**Work instruction:** Omit the pictures, then reproduce every remaining record exactly.

[Opening Records for the task section]

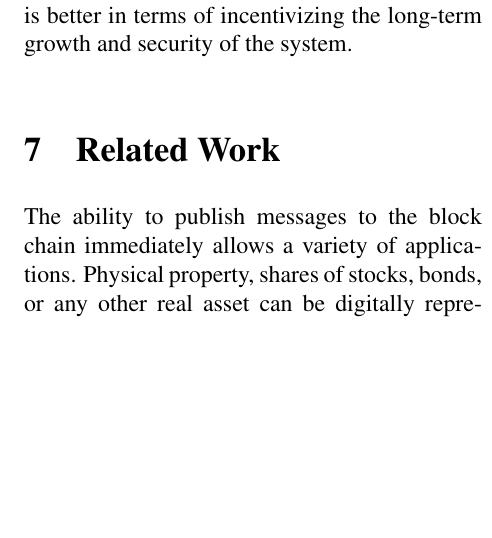
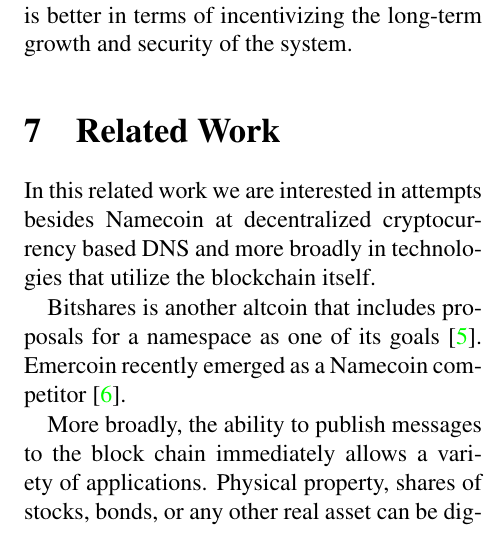
Before and after one commit to citp/namecoin-analysis, a LaTeX paper (paper/paper-namecoin.tex, which reads paper/related.tex): part of one column of page 17 of 19, cut so that both start at the same text, the shorter picture padded with empty space. Compiled offline with pdfLaTeX.

Commit message:
Add emercoin and bitshares dns.

```diff
--- a/paper/related.tex
+++ b/paper/related.tex
@@ -1,7 +1,11 @@
 \section{Related Work}
 \label{sec:related}
 
-The ability to publish messages to the block chain immediately allows a variety of applications. Physical property, shares of stocks, bonds, or any other real asset can be digitally represented on the block chain. Overlay protocols such as Mastercoin and Colored Coins specify a syntax and semantics for such digital representations \cite{mastercoinspec, rosenfeld2012overview}. CommitCoin allows for putting hash commitments on the Bitcoin block chain in order to timestamp data in a trustless manner \cite{clark2012commitcoin}.
+In this related work we are interested in attempts besides Namecoin at decentralized cryptocurrency based DNS and more broadly in technologies that utilize the blockchain itself.
+
+Bitshares is another altcoin that includes proposals for a namespace as one of its goals \cite{bitsharesdns}. Emercoin recently emerged as a Namecoin competitor \cite{emercoin}.
+
+More broadly, the ability to publish messages to the block chain immediately allows a variety of applications. Physical property, shares of stocks, bonds, or any other real asset can be digitally represented on the block chain. Overlay protocols such as Mastercoin and Colored Coins specify a syntax and semantics for such digital representations \cite{mastercoinspec, rosenfeld2012overview}. CommitCoin allows for putting hash commitments on the Bitcoin block chain in order to timestamp data in a trustless manner \cite{clark2012commitcoin}.
 
 There are a number of more complex applications that require additional primitives. Financial derivatives are contracts whose value depends, in some mutually agreed-upon way, on the price (or movements in price) of an underlying asset. Implementing derivatives of digital assets, then, requires user-defined logic (or scripts) for transaction validation. This can be accomplished via an altcoin with a flexible scripting language such as Ethereum \cite{ethereumwhitepaper}. Furthermore, since derivatives depend on prices, scripts that implement them require access to price feeds as input. Otherwise, it requires a trusted third party (known by a Bitcoin address) to regularly publish suitably encoded, signed price statements reflecting external reality. These can be published directly to the block chain or distributed off-chain and only added to the blockchain when needed to redeem an asset. More generally, such entities could publish any data feed representing news or other events.
 
```
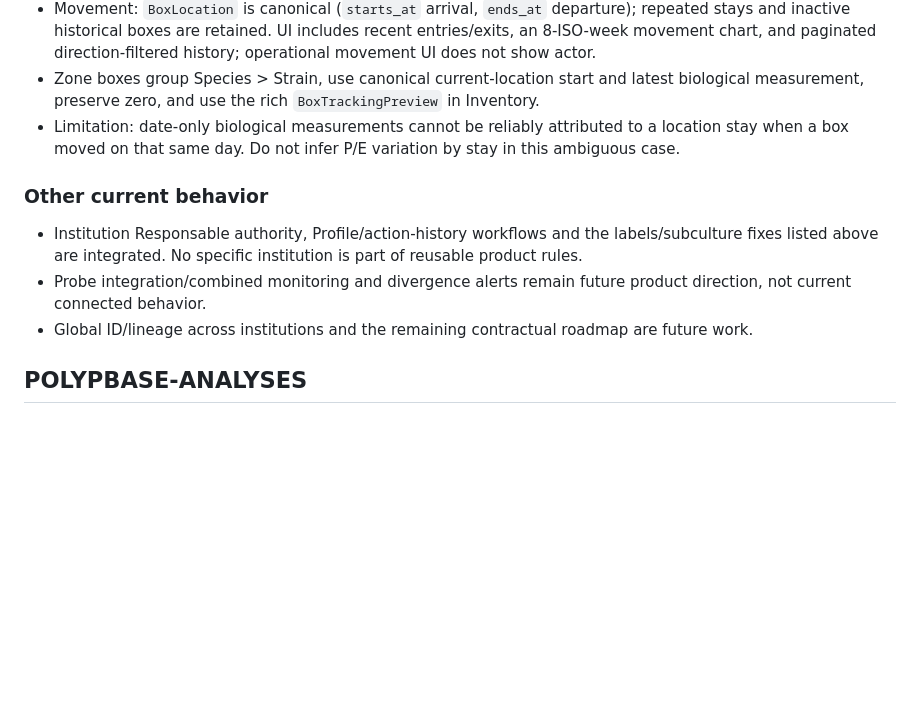
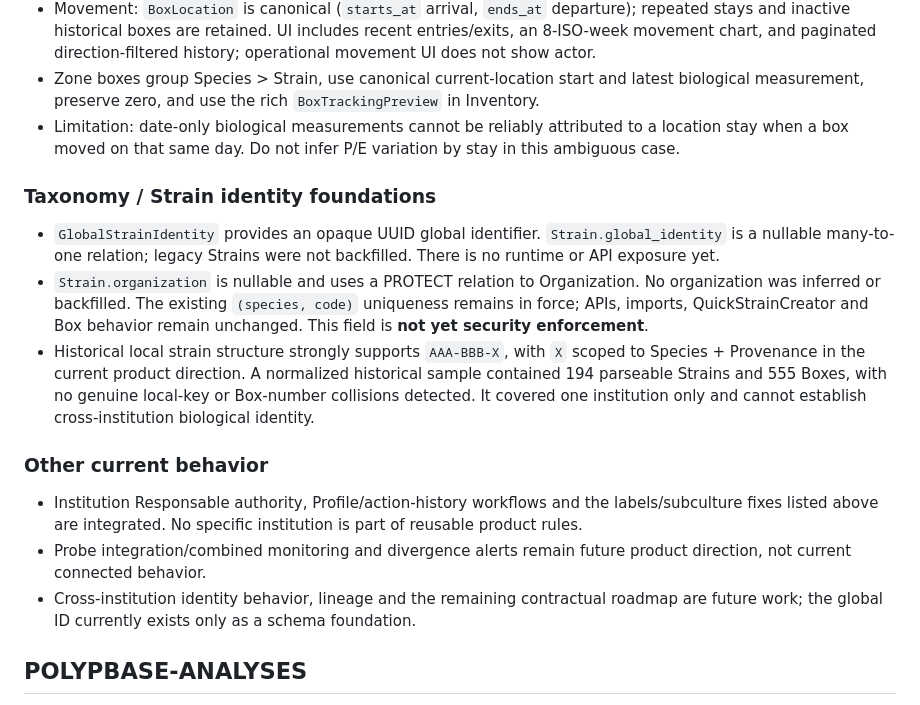
Before and after one commit to Anthony2210/POLYPBASE, a Markdown page: POLYPBASE_CURRENT_STATE.md, the part around one of its changes. GitHub-like rendering; blank space fills up the shorter version.

```diff
--- a/POLYPBASE_CURRENT_STATE.md
+++ b/POLYPBASE_CURRENT_STATE.md
@@ -46,11 +48,17 @@ The established action history redesign/follow-up (`84c4730`, `045c608`) and wee
 - Zone boxes group Species > Strain, use canonical current-location start and latest biological measurement, preserve zero, and use the rich `BoxTrackingPreview` in Inventory.
 - Limitation: date-only biological measurements cannot be reliably attributed to a location stay when a box moved on that same day. Do not infer P/E variation by stay in this ambiguous case.
 
+### Taxonomy / Strain identity foundations
+
+- `GlobalStrainIdentity` provides an opaque UUID global identifier. `Strain.global_identity` is a nullable many-to-one relation; legacy Strains were not backfilled. There is no runtime or API exposure yet.
+- `Strain.organization` is nullable and uses a PROTECT relation to Organization. No organization was inferred or backfilled. The existing `(species, code)` uniqueness remains in force; APIs, imports, QuickStrainCreator and Box behavior remain unchanged. This field is **not yet security enforcement**.
+- Historical local strain structure strongly supports `AAA-BBB-X`, with `X` scoped to Species + Provenance in the current product direction. A normalized historical sample contained 194 parseable Strains and 555 Boxes, with no genuine local-key or Box-number collisions detected. It covered one institution only and cannot establish cross-institution biological identity.
+
 ### Other current behavior
 
 - Institution Responsable authority, Profile/action-history workflows and the labels/subculture fixes listed above are integrated. No specific institution is part of reusable product rules.
 - Probe integration/combined monitoring and divergence alerts remain future product direction, not current connected behavior.
-- Global ID/lineage across institutions and the remaining contractual roadmap are future work.
+- Cross-institution identity behavior, lineage and the remaining contractual roadmap are future work; the global ID currently exists only as a schema foundation.
 
 ## POLYPBASE-ANALYSES
 
```
Also changed, not shown: other parts of POLYPBASE_CURRENT_STATE.md (+12 -18 lines).
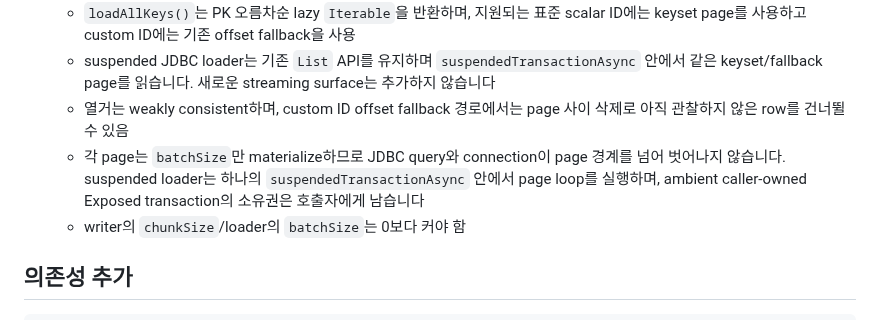
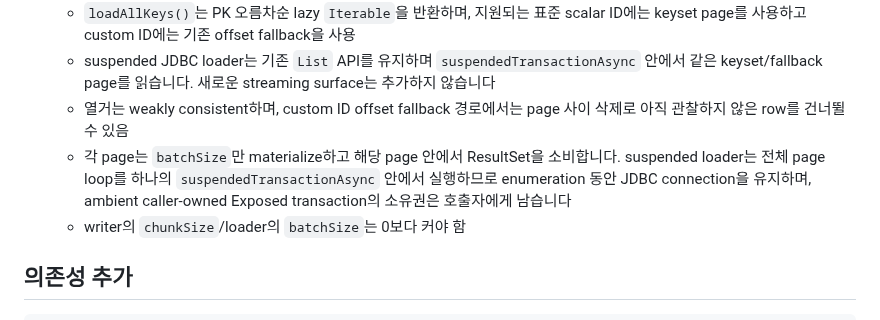
Before and after one commit to bluetape4k/bluetape4k-exposed, a Markdown page: exposed/jdbc-lettuce/README.ko.md, the part around the change. Rendered like a GitHub page.

```diff
--- a/exposed/jdbc-lettuce/README.ko.md
+++ b/exposed/jdbc-lettuce/README.ko.md
@@ -16,7 +16,7 @@ Exposed JDBC와 Lettuce Redis 캐시를 결합한 Read-through / Write-through /
     - `loadAllKeys()`는 PK 오름차순 lazy `Iterable`을 반환하며, 지원되는 표준 scalar ID에는 keyset page를 사용하고 custom ID에는 기존 offset fallback을 사용
     - suspended JDBC loader는 기존 `List` API를 유지하며 `suspendedTransactionAsync` 안에서 같은 keyset/fallback page를 읽습니다. 새로운 streaming surface는 추가하지 않습니다
     - 열거는 weakly consistent하며, custom ID offset fallback 경로에서는 page 사이 삭제로 아직 관찰하지 않은 row를 건너뛸 수 있음
-    - 각 page는 `batchSize`만 materialize하므로 JDBC query와 connection이 page 경계를 넘어 벗어나지 않습니다. suspended loader는 하나의 `suspendedTransactionAsync` 안에서 page loop를 실행하며, ambient caller-owned Exposed transaction의 소유권은 호출자에게 남습니다
+    - 각 page는 `batchSize`만 materialize하고 해당 page 안에서 ResultSet을 소비합니다. suspended loader는 전체 page loop를 하나의 `suspendedTransactionAsync` 안에서 실행하므로 enumeration 동안 JDBC connection을 유지하며, ambient caller-owned Exposed transaction의 소유권은 호출자에게 남습니다
     - writer의 `chunkSize`/loader의 `batchSize`는 0보다 커야 함
 
 ## 의존성 추가
```
Also changed, not shown: docs/lessons/2026-08-19-issue-689-cache-loader-parity.md (+4 -2 lines), exposed/jdbc-lettuce/README.md (+1 -1 lines), docs/images/readme-charts/exposed-benchmark-suite.png, 3 other files.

[Closing Records for the task section]

**Problem solution:**
Before and after one commit to citp/namecoin-analysis, a LaTeX paper (paper/paper-namecoin.tex, which reads paper/related.tex): part of one column of page 17 of 19, cut so that both start at the same text, the shorter picture padded with empty space. Compiled offline with pdfLaTeX.

Commit message:
Add emercoin and bitshares dns.

```diff
--- a/paper/related.tex
+++ b/paper/related.tex
@@ -1,7 +1,11 @@
 \section{Related Work}
 \label{sec:related}
 
-The ability to publish messages to the block chain immediately allows a variety of applications. Physical property, shares of stocks, bonds, or any other real asset can be digitally represented on the block chain. Overlay protocols such as Mastercoin and Colored Coins specify a syntax and semantics for such digital representations \cite{mastercoinspec, rosenfeld2012overview}. CommitCoin allows for putting hash commitments on the Bitcoin block chain in order to timestamp data in a trustless manner \cite{clark2012commitcoin}.
+In this related work we are interested in attempts besides Namecoin at decentralized cryptocurrency based DNS and more broadly in technologies that utilize the blockchain itself.
+
+Bitshares is another altcoin that includes proposals for a namespace as one of its goals \cite{bitsharesdns}. Emercoin recently emerged as a Namecoin competitor \cite{emercoin}.
+
+More broadly, the ability to publish messages to the block chain immediately allows a variety of applications. Physical property, shares of stocks, bonds, or any other real asset can be digitally represented on the block chain. Overlay protocols such as Mastercoin and Colored Coins specify a syntax and semantics for such digital representations \cite{mastercoinspec, rosenfeld2012overview}. CommitCoin allows for putting hash commitments on the Bitcoin block chain in order to timestamp data in a trustless manner \cite{clark2012commitcoin}.
 
 There are a number of more complex applications that require additional primitives. Financial derivatives are contracts whose value depends, in some mutually agreed-upon way, on the price (or movements in price) of an underlying asset. Implementing derivatives of digital assets, then, requires user-defined logic (or scripts) for transaction validation. This can be accomplished via an altcoin with a flexible scripting language such as Ethereum \cite{ethereumwhitepaper}. Furthermore, since derivatives depend on prices, scripts that implement them require access to price feeds as input. Otherwise, it requires a trusted third party (known by a Bitcoin address) to regularly publish suitably encoded, signed price statements reflecting external reality. These can be published directly to the block chain or distributed off-chain and only added to the blockchain when needed to redeem an asset. More generally, such entities could publish any data feed representing news or other events.
 
```
Before and after one commit to Anthony2210/POLYPBASE, a Markdown page: POLYPBASE_CURRENT_STATE.md, the part around one of its changes. GitHub-like rendering; blank space fills up the shorter version.

```diff
--- a/POLYPBASE_CURRENT_STATE.md
+++ b/POLYPBASE_CURRENT_STATE.md
@@ -46,11 +48,17 @@ The established action history redesign/follow-up (`84c4730`, `045c608`) and wee
 - Zone boxes group Species > Strain, use canonical current-location start and latest biological measurement, preserve zero, and use the rich `BoxTrackingPreview` in Inventory.
 - Limitation: date-only biological measurements cannot be reliably attributed to a location stay when a box moved on that same day. Do not infer P/E variation by stay in this ambiguous case.
 
+### Taxonomy / Strain identity foundations
+
+- `GlobalStrainIdentity` provides an opaque UUID global identifier. `Strain.global_identity` is a nullable many-to-one relation; legacy Strains were not backfilled. There is no runtime or API exposure yet.
+- `Strain.organization` is nullable and uses a PROTECT relation to Organization. No organization was inferred or backfilled. The existing `(species, code)` uniqueness remains in force; APIs, imports, QuickStrainCreator and Box behavior remain unchanged. This field is **not yet security enforcement**.
+- Historical local strain structure strongly supports `AAA-BBB-X`, with `X` scoped to Species + Provenance in the current product direction. A normalized historical sample contained 194 parseable Strains and 555 Boxes, with no genuine local-key or Box-number collisions detected. It covered one institution only and cannot establish cross-institution biological identity.
+
 ### Other current behavior
 
 - Institution Responsable authority, Profile/action-history workflows and the labels/subculture fixes listed above are integrated. No specific institution is part of reusable product rules.
 - Probe integration/combined monitoring and divergence alerts remain future product direction, not current connected behavior.
-- Global ID/lineage across institutions and the remaining contractual roadmap are future work.
+- Cross-institution identity behavior, lineage and the remaining contractual roadmap are future work; the global ID currently exists only as a schema foundation.
 
 ## POLYPBASE-ANALYSES
 
```
Also changed, not shown: other parts of POLYPBASE_CURRENT_STATE.md (+12 -18 lines).
Before and after one commit to bluetape4k/bluetape4k-exposed, a Markdown page: exposed/jdbc-lettuce/README.ko.md, the part around the change. Rendered like a GitHub page.

```diff
--- a/exposed/jdbc-lettuce/README.ko.md
+++ b/exposed/jdbc-lettuce/README.ko.md
@@ -16,7 +16,7 @@ Exposed JDBC와 Lettuce Redis 캐시를 결합한 Read-through / Write-through /
     - `loadAllKeys()`는 PK 오름차순 lazy `Iterable`을 반환하며, 지원되는 표준 scalar ID에는 keyset page를 사용하고 custom ID에는 기존 offset fallback을 사용
     - suspended JDBC loader는 기존 `List` API를 유지하며 `suspendedTransactionAsync` 안에서 같은 keyset/fallback page를 읽습니다. 새로운 streaming surface는 추가하지 않습니다
     - 열거는 weakly consistent하며, custom ID offset fallback 경로에서는 page 사이 삭제로 아직 관찰하지 않은 row를 건너뛸 수 있음
-    - 각 page는 `batchSize`만 materialize하므로 JDBC query와 connection이 page 경계를 넘어 벗어나지 않습니다. suspended loader는 하나의 `suspendedTransactionAsync` 안에서 page loop를 실행하며, ambient caller-owned Exposed transaction의 소유권은 호출자에게 남습니다
+    - 각 page는 `batchSize`만 materialize하고 해당 page 안에서 ResultSet을 소비합니다. suspended loader는 전체 page loop를 하나의 `suspendedTransactionAsync` 안에서 실행하므로 enumeration 동안 JDBC connection을 유지하며, ambient caller-owned Exposed transaction의 소유권은 호출자에게 남습니다
     - writer의 `chunkSize`/loader의 `batchSize`는 0보다 커야 함
 
 ## 의존성 추가
```
Also changed, not shown: docs/lessons/2026-08-19-issue-689-cache-loader-parity.md (+4 -2 lines), exposed/jdbc-lettuce/README.md (+1 -1 lines), docs/images/readme-charts/exposed-benchmark-suite.png, 3 other files.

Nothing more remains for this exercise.